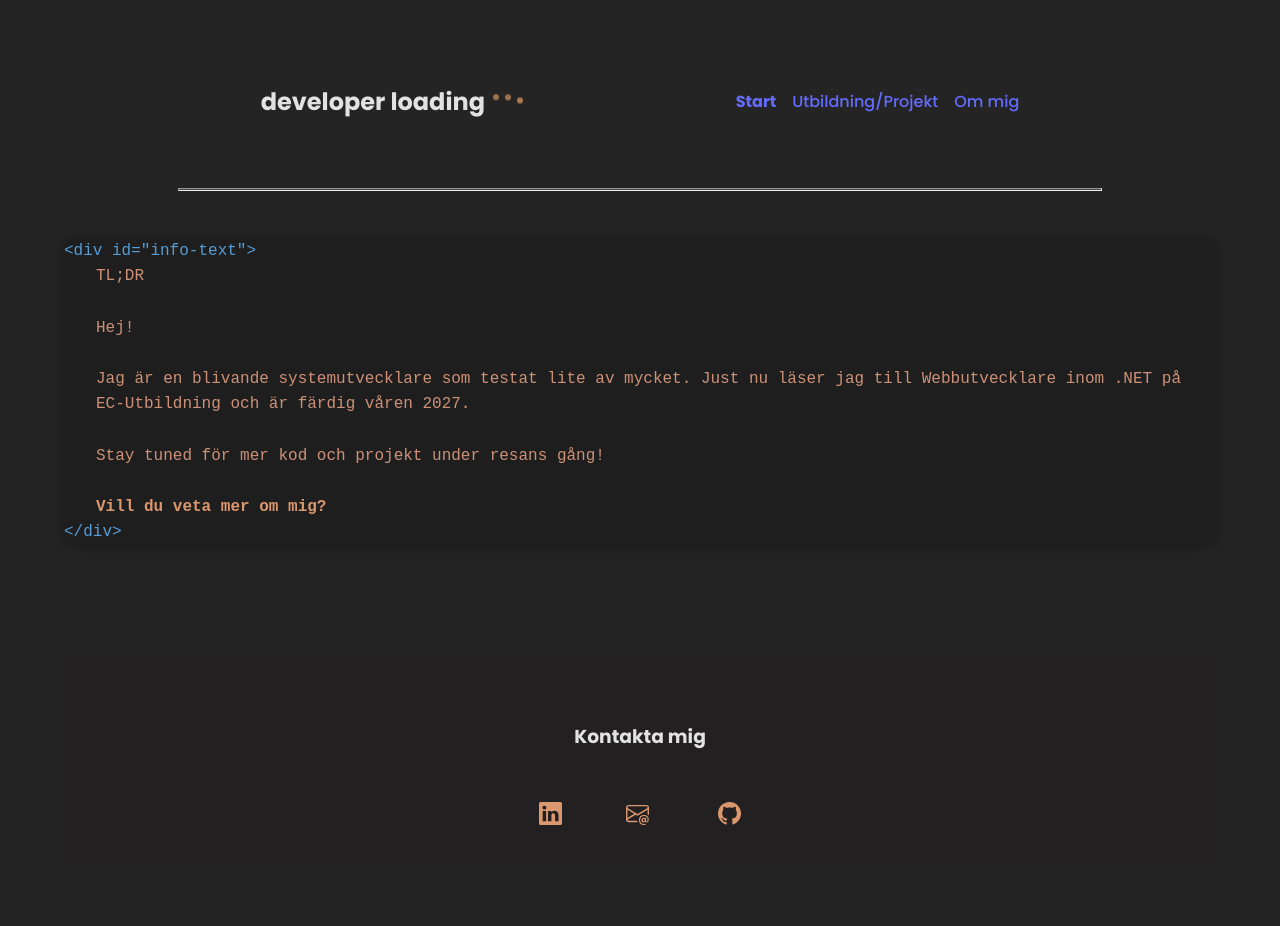
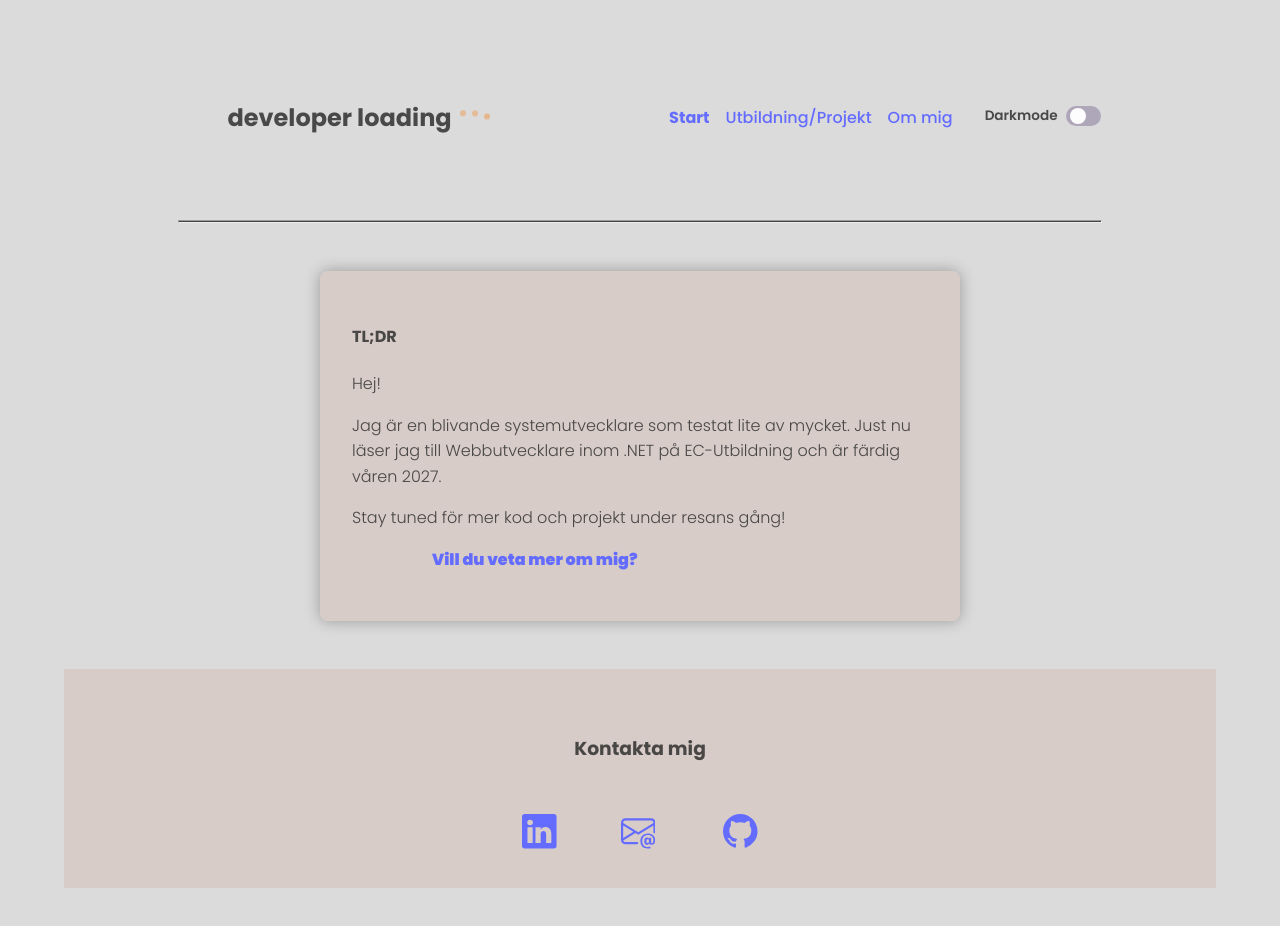
Before and after one commit to jeanettesamuelsson/Portfolio, a React (Vite) app: page / in a window 1280 px wide. Built offline with nearby package versions, Linux system fonts and the light colour scheme.

Commit message:
Add darkmode

```diff
--- a/src/App.jsx
+++ b/src/App.jsx
@@ -1,4 +1,5 @@
 import { BrowserRouter, Routes, Route } from 'react-router-dom'
+import { useEffect, useState } from 'react';
 import { Link } from 'react-router-dom';
 import { NavLink } from 'react-router-dom';
 import './index.scss'
@@ -12,6 +13,20 @@ import About from './components/About.jsx';
 
 function App() {
 
+  const [darkMode, setDarkMode] = useState(false)
+
+  const handleToggle = () => {
+    setDarkMode((prev) => !prev);
+  };
+
+
+  useEffect(() => {
+    if (darkMode) {
+      document.body.classList.add("darkmode");
+    } else {
+      document.body.classList.remove("darkmode");
+    }
+  }, [darkMode]);
 
   return (
 
@@ -22,30 +37,29 @@ function App() {
 
           <header>
             <section id="header">
-
               <Header />
-
               <nav id="nav-links">
-
                 <ul>
-
                   <li><NavLink to="/">Start</NavLink></li>
                   <li> <NavLink to="/edu">Utbildning/Projekt</NavLink></li>
                   <li> <NavLink to="/about">Om mig</NavLink></li>
                   {/* <li> <NavLink to="/projects">Projekt</NavLink></li> */}
+                </ul>
 
-                </ul>
+                <div id="darkmode-wrapper">
+                  <span>Darkmode</span>
+                  <label id="toggle">
+                    <input type="checkbox" checked={darkMode} onChange={handleToggle} id="darkmode-toggle" />
+                    <span id="slider"></span>
+                  </label>
+                </div>
               </nav>
-
             </section>
 
           </header>
           <hr className="divider"></hr>
-
-
-
           <main>
-
+            <section id="main">
               <Routes>
                 <Route path="/" element={<HomePage />} />
                 <Route path="/edu" element={<Edu />} />
@@ -53,17 +67,13 @@ function App() {
                 <Route path="/HTMLCSS" element={<HTMLCSS />} />
                 <Route path="/JS" element={<JS />} />
                 <Route path="/about" element={<About />} />
-
               </Routes>
-
-          </main>
-
-          <footer>
 
               <Contact />
 
-          </footer>
+            </section>
 
+          </main>
 
         </BrowserRouter>
       </div>
--- a/src/components/Header.jsx
+++ b/src/components/Header.jsx
@@ -9,6 +9,7 @@ function Header() {
     <div>
 
       <div id="header-container">
+
 
         <h1>
           developer loading
--- a/src/components/HomePage.jsx
+++ b/src/components/HomePage.jsx
@@ -5,19 +5,19 @@ function HomePage() {
   return (
     <div id="info-text">
 
-      <span className="tag">&lt;div id="info-text"&gt;</span>
 
-      &nbsp;&nbsp;<p className="content">TL;DR</p>
-      &nbsp;&nbsp;<p className="content">Hej!</p>
-      &nbsp;&nbsp;<p className="content">Jag är en blivande systemutvecklare som testat lite av mycket.
+
+      <h4>TL;DR</h4>
+      <p>Hej!</p>
+      <p>Jag är en blivande systemutvecklare som testat lite av mycket.
       Just nu läser jag till Webbutvecklare inom .NET på EC-Utbildning och är färdig våren 2027.</p>
 
-      &nbsp;&nbsp;<p className="content">Stay tuned för mer kod och projekt under resans gång!</p>
+     <p>Stay tuned för mer kod och projekt under resans gång!</p>
 
-      &nbsp;&nbsp;<p className="content"><Link to="/about">Vill du veta mer om mig?</Link> </p>
+      <p> <Link to="/about">Vill du veta mer om mig?</Link></p>
 
 
-      <span className="tag">&lt;/div&gt;</span>
+
 
 
     </div>
--- a/src/index.scss
+++ b/src/index.scss
@@ -1,18 +1,95 @@
 @import url('https://fonts.googleapis.com/css2?family=Inter:ital,opsz,wght@0,14..32,100..900;1,14..32,100..900&family=Poppins:ital,wght@0,100;0,200;0,300;0,400;0,500;0,600;0,700;0,800;0,900;1,100;1,200;1,300;1,400;1,500;1,600;1,700;1,800;1,900&display=swap');
+
+
 
 :root {
   --primary-link-color: #db976d;
-  --primary-text-color: rgb(6, 17, 39);
-  --secondary-text-color: #f2f2fc;
+  --secondary-link-color: #ffffff;
+  --secondary-text-color:  #646cff;
+  --standard-bg-color: #dbdbdb;
+  --secondary-bg-color:#cba79447;
+  --standard-text-color: rgba(50, 50, 50, 0.87);
 }
+
+.darkmode {
+
+  --primary-link-color: #db976d;
+  --secondary-link-color: #7f736b;
+  --secondary-text-color: #db976d;
+  --standard-bg-color: #252424;
+  --secondary-bg-color:#1e1e1e;
+  --standard-text-color: rgba(255, 255, 255, 0.87);
+
+}
+
+// DARKMODE
+
+#darkmode-wrapper {
+  display: flex;
+  gap: 0.5rem;
+
+  span {
+    font-weight: 600;
+    font-size: 0.85rem;
+  }
+}
+
+#toggle {
+    position: relative;
+    display: inline-block;
+    width: 35px;
+    height: 20px;
+}
+
+
+#toggle input {
+    opacity: 0;
+    width: 0;
+    height: 0;
+}
+
+#slider {
+    position: absolute;
+    cursor: pointer;
+    top: 0;
+    left: 0;
+    right: 0;
+    bottom: 0;
+    background-color: #aea6b9;
+    transition: .4s;
+    border-radius: 34px;
+}
+
+#slider:before {
+    position: absolute;
+    content: "";
+    height: 16px;
+    width: 16px;
+    left: 4px;
+    bottom: 2px;
+    background-color: rgb(253, 253, 253);
+    transition: .4s;
+    border-radius: 50%;
+}
+
+input:checked+#slider {
+    background-color: var(--primary-link-color);
+}
+
+
+input:checked+#slider:before {
+    transform: translateX(12px);
+}
+
+// DARKMODE
 
 
 body {
   font-family: "Poppins", sans-serif;
   line-height: 1.5;
   font-weight: 300;
-  color: rgba(255, 255, 255, 0.87);
-  background-color: #252424;
+  color: var(--standard-text-color);
+  background-color: var(--standard-bg-color);
   margin: 0 auto;
   padding: 0;
   text-align: center;
@@ -29,10 +106,8 @@ a {
   height: auto;
   margin: auto;
   display: grid;
-  grid-template-rows: auto auto 1fr auto;
-  padding: 1rem;
+
 }
-
 
 .dots {
   display: flex;
@@ -44,7 +119,7 @@ a {
 .dots div {
   width: 6px;
   height: 6px;
-  background:rgb(234, 166, 104);
+  background: rgb(234, 166, 104);
   border-radius: 50%;
   animation: bounce 0.6s infinite alternate;
 }
@@ -70,10 +145,12 @@ a {
 }
 
 #info-text {
-  background: #1e1e1e;
-  font-family: 'Fira Code', 'Courier New', monospace;
+  background: var(--secondary-bg-color);
   text-align: left;
-
+  padding:0.5rem;
+  text-align: left;
+  width: 100%;
+  margin: auto;
   border-radius: 8px;
   line-height: 1.6;
   max-width: 100%;
@@ -81,17 +158,11 @@ a {
 
   a {
     font-weight: 900;
+    padding: 5rem;
+    color: var(--secondary-text-color);
   }
 }
 
-#info-text .tag {
-  color: #569cd6;
-}
-
-#info-text .content {
-  color: #ce9178;
-  margin: 0 2rem;
-}
 
 
 #header {
@@ -107,6 +178,7 @@ a {
 #header-container {
   display: flex;
   gap: 0.5rem;
+  margin: 1rem 3rem ;
 }
 
 #nav-links {
@@ -132,7 +204,7 @@ a {
 
 #nav-links a {
   font-weight: 500;
-  color:  #646cff;
+  color: #646cff;
   text-decoration: none;
   transition-duration: 0.5s;
 }
@@ -147,7 +219,7 @@ a {
   width: 24px;
   padding: 1rem;
   transition-duration: 0.5s;
-  color: var(--primary-link-color);
+  color: var(--secondary-text-color);
 }
 
 
@@ -198,15 +270,16 @@ button:hover {
   display: flex;
   align-items: center;
   justify-content: center;
-  background-color: rgb(164, 160, 153);
-  color: var(--primary-text-color);
+  background-color: rgb(205, 205, 204);
+  color: #151413;
   transition-duration: 0.5s;
   border-radius: 5px;
 }
 
 
 .course.complete {
-  background-color: rgb(234, 166, 104);
+  background-color: #cba794cd;
+  color: #151413;
   cursor: pointer;
 }
 
@@ -262,9 +335,10 @@ button:hover {
 }
 
 #footer {
-    background-color:#1d1c1c6a;
+  background-color: var(--secondary-bg-color);
   margin-top: 3rem;
   padding-top: 3rem;
+  width: 100%;
 }
 
 
@@ -294,31 +368,38 @@ button:hover {
 
 
   #links svg {
-    height: 2%;
-    width: 2%;
+    height: 3%;
+    width: 3%;
     padding: 2rem;
   }
 
   #links svg:hover {
-    height: 3%;
-    width: 3%;
+    height: 4%;
+    width: 4%;
   }
 
+
+  #info-text {
+    padding: 2rem;
+    max-width: 50%;
+
+  }
+
+
   #courses {
-    max-width: 60%;
+    width: 50%;
     gap: 2rem;
   }
 
   .course {
-    flex: 0 0 60px;
-    width: 60px;
-    height: 60px;
+    flex: 0 0 100px;
+    width: 100px;
+    height: 100px;
     font-size: 0.65rem;
   }
 
   .course:hover {
-    width: 70px;
-    height: 70px;
+    padding: 10px;
   }
 
   #images {
@@ -354,7 +435,7 @@ button:hover {
     margin: 0;
     gap: 1rem;
 
-    p{
+    p {
       margin: 0;
     }
   }
```
Lines whose indentation alone changed are shown as unchanged.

========================================================================

**TASK TO CARRY OUT**
How many lines of the listing above contain the string "display"? Respond with the number and no other text.

**OUTPUT OF THE EXERCISE**
7